Psalm 112

Psalm 112[a]

Praise the Eternal!
How blessed are those who revere the Eternal,
who turn from evil and take great pleasure in His commandments.
Their children will be a powerful force upon the earth;
this generation that does what is right in God’s eyes will be blessed.
His house will be stocked with wealth and riches,
and His love for justice will endure for all time.
When life is dark, a light will shine for those who live rightly—
those who are merciful, compassionate, and strive for justice.
Good comes to all who are gracious and share freely;
they conduct their affairs with sound judgment.
Nothing will ever rattle them;
the just will always be remembered.
They will not be afraid when the news is bad
because they have resolved to trust in the Eternal.
Their hearts are confident, and they are fearless,
for they expect to see their enemies defeated.
They give freely to the poor;
their righteousness endures for all time;[b]
their strength and power is established in honor.
10 The wicked will be infuriated when they see the good man honored!
They will clench their teeth and dissolve to nothing;
and when they go, their wicked desires will follow.

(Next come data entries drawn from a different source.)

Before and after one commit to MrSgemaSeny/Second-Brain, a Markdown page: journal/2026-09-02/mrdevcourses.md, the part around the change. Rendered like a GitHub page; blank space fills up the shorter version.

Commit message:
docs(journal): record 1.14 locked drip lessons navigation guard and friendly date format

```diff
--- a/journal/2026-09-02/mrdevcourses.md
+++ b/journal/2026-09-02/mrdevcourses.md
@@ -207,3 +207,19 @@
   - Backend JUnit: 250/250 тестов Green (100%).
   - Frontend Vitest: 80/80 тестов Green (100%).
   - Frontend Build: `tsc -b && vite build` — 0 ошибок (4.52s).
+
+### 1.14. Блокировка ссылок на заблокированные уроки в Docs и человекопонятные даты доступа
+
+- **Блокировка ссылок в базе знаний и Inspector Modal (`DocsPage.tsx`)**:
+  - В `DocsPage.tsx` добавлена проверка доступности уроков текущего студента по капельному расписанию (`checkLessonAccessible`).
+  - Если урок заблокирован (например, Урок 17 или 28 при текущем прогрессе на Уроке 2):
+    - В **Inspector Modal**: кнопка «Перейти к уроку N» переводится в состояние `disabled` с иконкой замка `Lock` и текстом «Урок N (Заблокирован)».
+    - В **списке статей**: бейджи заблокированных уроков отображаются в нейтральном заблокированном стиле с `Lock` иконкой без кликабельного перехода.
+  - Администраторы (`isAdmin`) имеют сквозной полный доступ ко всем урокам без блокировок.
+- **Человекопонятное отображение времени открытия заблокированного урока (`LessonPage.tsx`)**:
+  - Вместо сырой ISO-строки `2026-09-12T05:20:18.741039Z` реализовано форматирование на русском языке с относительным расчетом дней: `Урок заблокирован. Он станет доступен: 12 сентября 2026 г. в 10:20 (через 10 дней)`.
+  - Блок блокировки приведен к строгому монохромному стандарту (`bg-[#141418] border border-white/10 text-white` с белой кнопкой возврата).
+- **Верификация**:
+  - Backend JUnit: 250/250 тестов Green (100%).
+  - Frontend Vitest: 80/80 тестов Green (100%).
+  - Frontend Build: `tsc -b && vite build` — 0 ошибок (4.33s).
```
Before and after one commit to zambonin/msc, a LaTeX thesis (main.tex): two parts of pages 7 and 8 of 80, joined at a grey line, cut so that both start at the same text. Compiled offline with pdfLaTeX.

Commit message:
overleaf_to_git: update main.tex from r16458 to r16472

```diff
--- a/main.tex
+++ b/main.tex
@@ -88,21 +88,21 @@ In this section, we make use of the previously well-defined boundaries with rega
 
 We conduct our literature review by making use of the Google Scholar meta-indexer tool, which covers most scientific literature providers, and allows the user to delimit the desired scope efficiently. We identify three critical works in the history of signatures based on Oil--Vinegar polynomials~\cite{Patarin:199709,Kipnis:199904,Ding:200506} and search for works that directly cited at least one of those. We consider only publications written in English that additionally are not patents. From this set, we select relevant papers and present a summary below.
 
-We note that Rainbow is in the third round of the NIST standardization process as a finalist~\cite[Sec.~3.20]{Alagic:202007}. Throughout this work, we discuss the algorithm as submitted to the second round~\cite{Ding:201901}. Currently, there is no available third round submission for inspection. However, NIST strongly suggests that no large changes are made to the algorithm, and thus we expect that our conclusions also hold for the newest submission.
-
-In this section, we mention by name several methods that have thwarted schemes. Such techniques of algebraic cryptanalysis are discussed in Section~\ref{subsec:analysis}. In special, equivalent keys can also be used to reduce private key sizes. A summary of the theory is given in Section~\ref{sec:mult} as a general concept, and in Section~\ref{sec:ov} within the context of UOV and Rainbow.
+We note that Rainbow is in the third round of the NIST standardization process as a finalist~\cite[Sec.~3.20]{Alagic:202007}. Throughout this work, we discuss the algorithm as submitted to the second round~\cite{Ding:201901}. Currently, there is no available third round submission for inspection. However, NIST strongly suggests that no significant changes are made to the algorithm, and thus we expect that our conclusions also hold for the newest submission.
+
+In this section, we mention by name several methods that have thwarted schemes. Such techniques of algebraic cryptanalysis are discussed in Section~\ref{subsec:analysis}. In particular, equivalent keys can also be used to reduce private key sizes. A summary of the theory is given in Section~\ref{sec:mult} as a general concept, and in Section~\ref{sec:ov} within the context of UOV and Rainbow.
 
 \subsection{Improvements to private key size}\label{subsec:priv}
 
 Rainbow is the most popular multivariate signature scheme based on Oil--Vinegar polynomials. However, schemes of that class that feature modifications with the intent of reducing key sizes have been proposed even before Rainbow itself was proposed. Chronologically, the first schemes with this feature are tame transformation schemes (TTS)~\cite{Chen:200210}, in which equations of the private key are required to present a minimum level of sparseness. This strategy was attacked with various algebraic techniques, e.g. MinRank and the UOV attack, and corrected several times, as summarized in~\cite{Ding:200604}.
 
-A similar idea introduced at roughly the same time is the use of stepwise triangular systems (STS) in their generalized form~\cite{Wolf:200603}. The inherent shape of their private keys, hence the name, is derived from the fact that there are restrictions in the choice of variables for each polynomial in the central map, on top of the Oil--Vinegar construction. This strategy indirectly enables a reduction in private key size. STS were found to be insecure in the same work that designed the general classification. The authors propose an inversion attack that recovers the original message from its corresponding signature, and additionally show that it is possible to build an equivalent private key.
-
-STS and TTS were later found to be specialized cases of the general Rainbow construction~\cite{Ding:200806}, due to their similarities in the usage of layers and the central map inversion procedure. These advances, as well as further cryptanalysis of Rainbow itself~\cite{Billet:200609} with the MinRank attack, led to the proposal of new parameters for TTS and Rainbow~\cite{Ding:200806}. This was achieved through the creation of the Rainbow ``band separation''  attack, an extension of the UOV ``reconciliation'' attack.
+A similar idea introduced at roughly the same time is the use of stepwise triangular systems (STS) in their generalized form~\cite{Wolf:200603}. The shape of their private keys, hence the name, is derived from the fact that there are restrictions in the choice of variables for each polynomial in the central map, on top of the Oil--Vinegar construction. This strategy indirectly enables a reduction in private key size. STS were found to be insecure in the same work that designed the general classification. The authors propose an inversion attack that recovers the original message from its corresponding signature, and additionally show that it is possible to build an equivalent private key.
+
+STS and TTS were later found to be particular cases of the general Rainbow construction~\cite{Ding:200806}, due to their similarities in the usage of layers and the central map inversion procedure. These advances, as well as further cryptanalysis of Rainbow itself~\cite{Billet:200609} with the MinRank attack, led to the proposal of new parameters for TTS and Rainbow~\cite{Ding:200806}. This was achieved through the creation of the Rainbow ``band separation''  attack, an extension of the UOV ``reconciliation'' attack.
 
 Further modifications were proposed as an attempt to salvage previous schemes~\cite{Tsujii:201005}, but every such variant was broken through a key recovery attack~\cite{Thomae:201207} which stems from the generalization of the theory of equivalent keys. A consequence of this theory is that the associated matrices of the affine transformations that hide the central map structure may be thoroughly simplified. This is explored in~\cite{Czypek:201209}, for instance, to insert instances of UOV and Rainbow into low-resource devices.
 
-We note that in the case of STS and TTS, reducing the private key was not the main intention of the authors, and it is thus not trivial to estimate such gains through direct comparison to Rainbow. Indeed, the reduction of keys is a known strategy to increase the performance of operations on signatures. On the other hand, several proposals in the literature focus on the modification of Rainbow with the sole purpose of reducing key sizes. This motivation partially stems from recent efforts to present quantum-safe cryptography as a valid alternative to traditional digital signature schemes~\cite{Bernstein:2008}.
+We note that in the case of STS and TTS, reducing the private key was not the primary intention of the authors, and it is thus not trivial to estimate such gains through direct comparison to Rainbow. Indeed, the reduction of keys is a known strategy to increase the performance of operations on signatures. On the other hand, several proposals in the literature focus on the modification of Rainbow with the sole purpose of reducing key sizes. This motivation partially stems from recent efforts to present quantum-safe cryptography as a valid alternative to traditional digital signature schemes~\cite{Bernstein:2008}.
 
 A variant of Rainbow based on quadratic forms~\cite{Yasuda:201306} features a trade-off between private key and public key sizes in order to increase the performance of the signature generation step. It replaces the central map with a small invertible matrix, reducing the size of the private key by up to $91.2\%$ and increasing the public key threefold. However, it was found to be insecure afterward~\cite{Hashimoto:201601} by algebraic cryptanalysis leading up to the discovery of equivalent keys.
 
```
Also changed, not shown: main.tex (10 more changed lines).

  1. Psalm 112 A Hebrew acrostic poem
  2. 112:9 2 Corinthians 9:9
The Voice (VOICE)

The Voice Bible Copyright © 2012 Thomas Nelson, Inc. The Voice™ translation © 2012 Ecclesia Bible Society All rights reserved.

Proverbs 27:17

17 In the same way that iron sharpens iron,
a person sharpens the character of his friend.

The Voice (VOICE)

The Voice Bible Copyright © 2012 Thomas Nelson, Inc. The Voice™ translation © 2012 Ecclesia Bible Society All rights reserved.